It’s easy to understand how Shein became so popular, because it’s the same story as any other fast-fashion brand. The real question is: why hasn’t it failed? Theoretically, all of its values contradict the values of Gen Z. Not only has it historically used unethical practices to undercut the already low prices of other fast-fashion brands but it’s survived numerous scandals unscathed. In the past few years, it’s been accused of selling swastika necklaces, rugs designed to look like prayer books, and was even forced to settle with the state of California over accusations it was shipping toxic materials in handbags. Shoppers are notoriously short-sighted when it comes to a brand’s background. However, even searches for #prettylittlething on TikTok bring up videos captioned with things like “PLT done me dirty” or #scam. To find the same for Shein isn’t quite so easy.

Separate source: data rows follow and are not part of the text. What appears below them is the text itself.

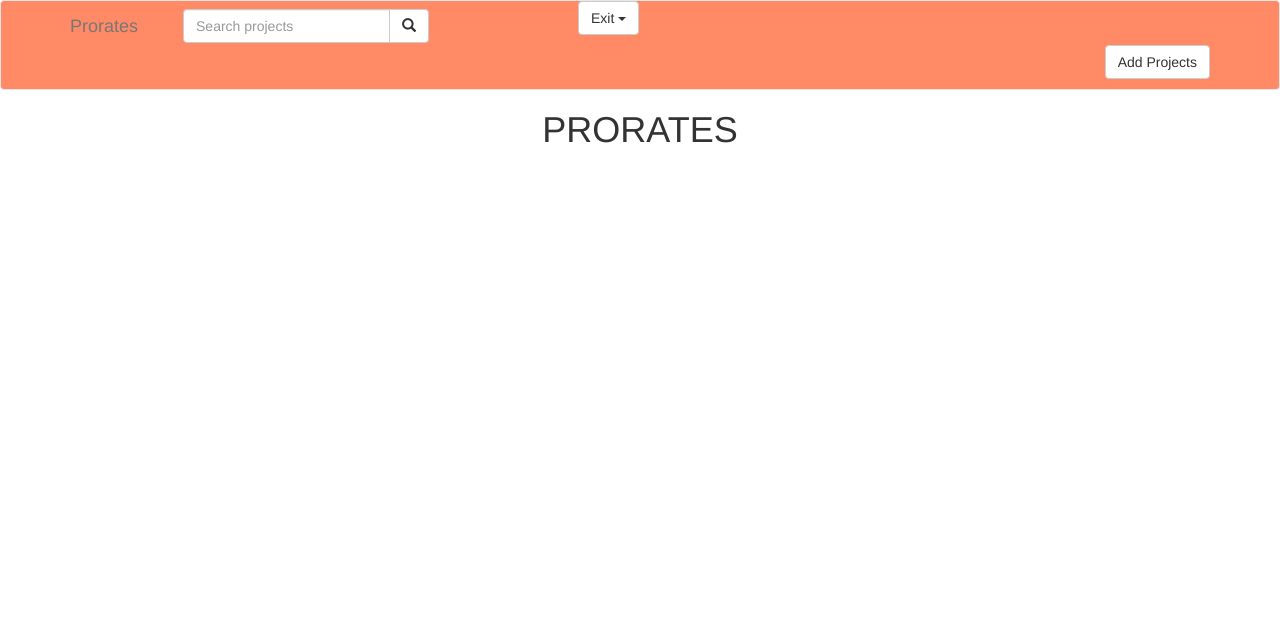
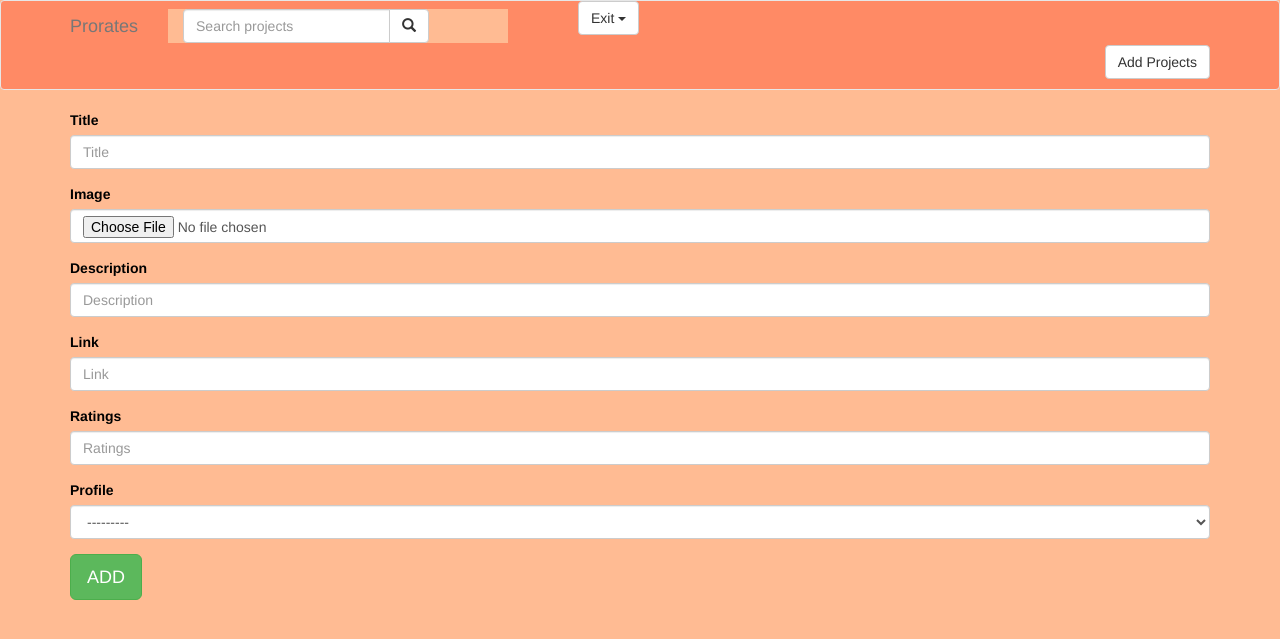
Before and after one commit to mangowilliam/prorate, a Django app: page /newproject in a window 1280 px wide. Shown: the top 639 px of the page. Run offline with Django 3.2, Linux system fonts and the light colour scheme; the visitor is signed in with stand-in values (Sample User, id 1); data comes from the database, SQL or seed files in the repository; some libraries are stand-ins or nearby versions.

Commit message:
added new project template,form, view function and modified settings

```diff
--- a/prorate/settings.py
+++ b/prorate/settings.py
@@ -33,6 +33,7 @@
 INSTALLED_APPS = [
     'prorateapp',
     'bootstrap3',
+    'tinymce',
     'django.contrib.admin',
     'django.contrib.auth',
     'django.contrib.contenttypes',
--- a/prorateapp/forms.py
+++ b/prorateapp/forms.py
@@ -13,4 +13,4 @@
 class AddProjectForm(forms.ModelForm):
      class Meta:
         model = Project
-        fields = ['title','image','description','link','ratings','profile']
+        exclude = ['pub_date']
--- a/prorateapp/templates/addproject.html
+++ /dev/null
@@ -1,34 +0,0 @@
-{%extends 'base.html'%}
-{% load bootstrap3 %} {% load staticfiles %}
-<!DOCTYPE html>
-<html>
-
-<head>
-  <meta charset="utf-8">
-  <meta name="viewport" content="width=device-width, initial-scale=1">
-
-  <title>add a project</title>
-  {{form.media}}
-
-{% block styles %} {% bootstrap_css %}
-  <link rel="stylesheet" href="{% static 'css/news.css' %}"> {% endblock %}
-
-</head>
-
-<body>
-  <div class ='container'
-
-  <form  action="{%url 'new-post'%}" method="post" enctype="multipart/form-data">
-    {%csrf_token%}
-
-    {% bootstrap_form form%}
-    <input type="submit" class="btn btn-success btn-lg" value="Post">
-  </form>
-</div>
-   {% block scripts %}
-  <script src="https://ajax.googleapis.com/ajax/libs/jquery/3.2.1/jquery.min.js"></script>
-  {% bootstrap_javascript %} {% endblock %}
-
-</body>
-
-</html>
--- /dev/null
+++ b/prorateapp/templates/newproject.html
@@ -0,0 +1,34 @@
+
+{% load bootstrap3 %} {% load staticfiles %}
+<!DOCTYPE html>
+<html>
+
+<head>
+  <meta charset="utf-8">
+  <meta name="viewport" content="width=device-width, initial-scale=1">
+
+  <title>add a project</title>
+
+
+  {% block styles %} {% bootstrap_css %}
+  <link rel="stylesheet" href="{% static 'css/styles.css' %}"> {% endblock %}
+
+</head>
+
+<body>
+    {% include "navbar.html" %}
+  <div class='container'>
+    <form action="{%url 'addproject'%}" method="post" enctype="multipart/form-data">
+      {%csrf_token%}
+
+      {% bootstrap_form form%}
+      <input type="submit" class="btn btn-success btn-lg" value="ADD">
+    </form>
+  </div>
+  {% block scripts %}
+  <script src="https://ajax.googleapis.com/ajax/libs/jquery/3.2.1/jquery.min.js"></script>
+  {% bootstrap_javascript %} {% endblock %}
+
+</body>
+
+</html>
--- a/prorateapp/views.py
+++ b/prorateapp/views.py
@@ -2,13 +2,15 @@
 import datetime as dt
 from django.contrib.auth.decorators import login_required
 from . forms import UserRegistrationForm,AddProjectForm
-from . models import Project
+from . models import Project,Profile
+from django.http import HttpResponse, Http404,HttpResponseRedirect
 # Create your views here.
 
 
 def home(request):
     projects=Project.get_projects()
     return render(request, 'home.html',{"projects":projects})
+
 
 def register(request):
     if request.method == "POST":
@@ -19,6 +21,7 @@
     else:
         form =UserRegistrationForm()
     return render(request,'registration/registration_form.html',{'form':form})
+@login_required(login_url='/accounts/login/')
 def search_project(request):
 
     if 'projects' in request.GET and request.GET["projects"]:
@@ -32,6 +35,7 @@
     else:
         message = "You haven't searched for any project"
         return render(request, 'search.html', {"message": message})
+@login_required(login_url='/accounts/login/')
 def add_project(request):
     current_user = request.user
     if request.method == 'POST':
@@ -40,8 +44,8 @@
             post = form.save(commit=False)
             post.user = current_user
             post.save()
-        return redirect('index')
+        return redirect('home')
 
     else:
         form = AddProjectForm()
-    return render(request, 'addproject.html',{"form": form})
+    return render(request, 'newproject.html',{"form": form})
--- a/static/css/styles.css
+++ b/static/css/styles.css
@@ -6,6 +6,9 @@
 
   h1{
     color: black;
+  }
+  form{
+    background-color: #ffbb93;
   }
 
   @media (min-width: 768px) {
```
Also changed, not shown: media/images/pigdice.png (added).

The explanation for this brand loyalty lies in the nature of TikTok itself. While all fast-fashion brands draw inspiration from designers and celebrity style, from the very beginning Shein has built its platform by tapping into micro-trends. My one and only Shein purchase came when the brand offered a copycat design of a dress that was all over Tumblr in the summer of 2014. It was pale blue, patterned with eyes and, one month after purchase, absolutely hideous. This is what Shein thrives on – a trend so fleeting that nobody cares if it falls apart in a few weeks, because by then we’ve already moved on.
TikTok’s fashion community is all about trying on different aesthetic personalities, so to stock a store with items that may as well be copied and pasted from the app is genius. This unique relationship between brand and consumer goes beyond the clothes themselves. Instead of shopping around for the perfect ambassadors, Shein has an affiliate programme open to anyone and everyone. No matter how small your following, signing up promises you between 10 and 20% commission on each referred sale, something smaller, independent stores just can’t compete with. For Gen Z, simply shopping for TikTok trends like Harry Styles’ iconic rainbow cardigan or the tie dye craze of lockdown plays a direct role in shaping the site’s output. Of course it’s Gen Z’s favourite clothing brand – they built it.
By Chloe James, fashion and beauty editor of CORQ.